Merkel hasn’t blessed this plan. I’m no expert on German politics, but Scholz is no Schabule, who was able to stare down Merkel in financial policy. However, given that, I also can’t imagine that Scholz would go out too far ahead of what Merkel would back. So the fact that Merkel is silent so far may reflect her traditional caution, particularly since she could distance herself from the plan if it got too much heat from the budget scolds.
The scheme won’t cover all banks. This gap raises big questions about its practical utility. A German insider (who was in on some of the debates) tells me it won’t cover German cooperative banks, which are much like US credit unions.
Lots of strings will be attached. My contact says that banks that participate in the scheme will be subject to supervision by EU as opposed to national regulators. The Financial Times sets forth other expected conditions:
His demands include amending EU capital rules to remove incentives for banks to buy up large quantities of their home country’s sovereign debt; further action to reduce bad debts in the EU banking system; and the establishment of common European rules on calculating companies’ taxable profits.
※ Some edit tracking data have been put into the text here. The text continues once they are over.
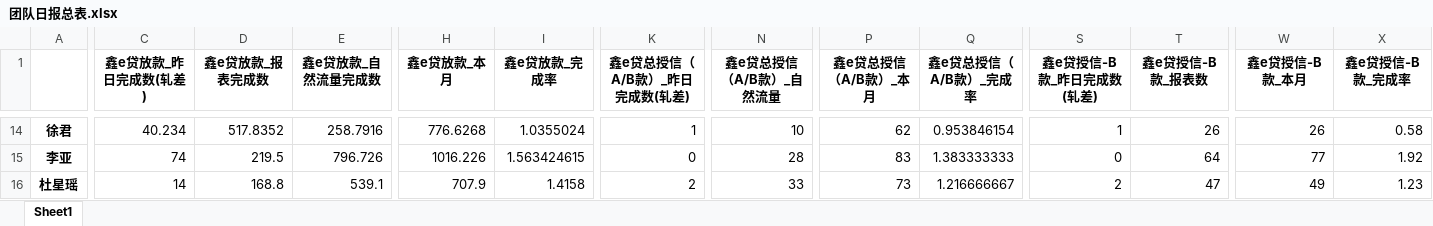
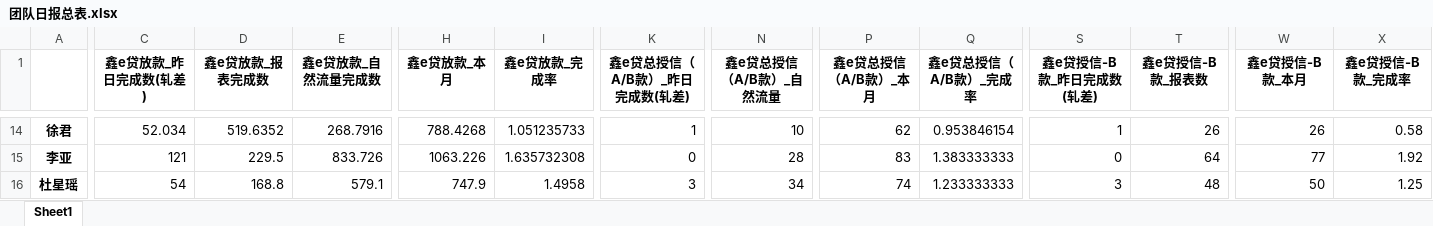
Before and after one commit to nvzi5z2/srcb_daily_report, an Excel workbook: result/团队日报总表.xlsx, sheet Sheet1, drawn as a sheet; only a part is shown, gaps mark what is left out; values as stored, in another font and other column widths than the file's, no borders; the diff covers the shown part only; the diff names each change by its address in the sheet, - before the commit and + after, or states it on an @@ line.

```diff
--- a/result/团队日报总表.xlsx (sheet Sheet1)
+++ b/result/团队日报总表.xlsx (sheet Sheet1)
-C14 (鑫e贷放款_昨日完成数(轧差)): 40.234
+C14 (鑫e贷放款_昨日完成数(轧差)): 52.034
-D14 (鑫e贷放款_报表完成数): 517.8352
+D14 (鑫e贷放款_报表完成数): 519.6352
-E14 (鑫e贷放款_自然流量完成数): 258.7916
+E14 (鑫e贷放款_自然流量完成数): 268.7916
-H14 (鑫e贷放款_本月): 776.6268
+H14 (鑫e贷放款_本月): 788.4268
-I14 (鑫e贷放款_完成率): 1.0355024
+I14 (鑫e贷放款_完成率): 1.051235733
-C15 (鑫e贷放款_昨日完成数(轧差)): 74
+C15 (鑫e贷放款_昨日完成数(轧差)): 121
-D15 (鑫e贷放款_报表完成数): 219.5
+D15 (鑫e贷放款_报表完成数): 229.5
-E15 (鑫e贷放款_自然流量完成数): 796.726
+E15 (鑫e贷放款_自然流量完成数): 833.726
-H15 (鑫e贷放款_本月): 1016.226
+H15 (鑫e贷放款_本月): 1063.226
-I15 (鑫e贷放款_完成率): 1.563424615
+I15 (鑫e贷放款_完成率): 1.635732308
-C16 (鑫e贷放款_昨日完成数(轧差)): 14
+C16 (鑫e贷放款_昨日完成数(轧差)): 54
-E16 (鑫e贷放款_自然流量完成数): 539.1
+E16 (鑫e贷放款_自然流量完成数): 579.1
-H16 (鑫e贷放款_本月): 707.9
+H16 (鑫e贷放款_本月): 747.9
-I16 (鑫e贷放款_完成率): 1.4158
+I16 (鑫e贷放款_完成率): 1.4958
-K16 (鑫e贷总授信（A/B款）_昨日完成数(轧差)): 2
+K16 (鑫e贷总授信（A/B款）_昨日完成数(轧差)): 3
-N16 (鑫e贷总授信（A/B款）_自然流量): 33
+N16 (鑫e贷总授信（A/B款）_自然流量): 34
-P16 (鑫e贷总授信（A/B款）_本月): 73
+P16 (鑫e贷总授信（A/B款）_本月): 74
-Q16 (鑫e贷总授信（A/B款）_完成率): 1.216666667
+Q16 (鑫e贷总授信（A/B款）_完成率): 1.233333333
-S16 (鑫e贷授信-B款_昨日完成数(轧差)): 2
+S16 (鑫e贷授信-B款_昨日完成数(轧差)): 3
-T16 (鑫e贷授信-B款_报表数): 47
+T16 (鑫e贷授信-B款_报表数): 48
-W16 (鑫e贷授信-B款_本月): 49
+W16 (鑫e贷授信-B款_本月): 50
-X16 (鑫e贷授信-B款_完成率): 1.23
+X16 (鑫e贷授信-B款_完成率): 1.25
```
Also changed, not shown: 85 edited cells elsewhere in this sheet, result/团队_鑫e贷总授信完成情况.xlsx, result/财富转介户数团队_完成情况.xlsx, 43 other files.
Mr Scholz also wants the EU to harmonise bank insolvency law, saying a patchwork of national rules undermines EU attempts to make sure senior creditors share the cost of dealing with bank failures.
Of course, one could argue that this change of heart is because Deutsche, but it appears to be even more because Brexit. The prospect of stress on the EU has led at least some to realize they need to get their house in order:
He [Scholz] said that Brexit, which would see the EU losing the City of London — its largest financial centre — also meant it was time for the bloc to promote better integration of its banks….
Mr Scholz said that Brexit and the risk of dependency on China and the US compelled the EU to make headway.
Again, while it is far from clear how far Scholz’s initiative will go, any movement in the direction of more EU level banking support is a big break from Germany’s historical pig-headedness. One can hope this is the start of a better trend.
1 For the record, our longstanding view is that backstopping banks is an ugly necessity and as a result banks should not be allowed to operate like private enterprises, since they are so heavily subsidized that they aren’t. They should have their activities circumscribed, be modestly profitable and have modestly paid executives, among other things.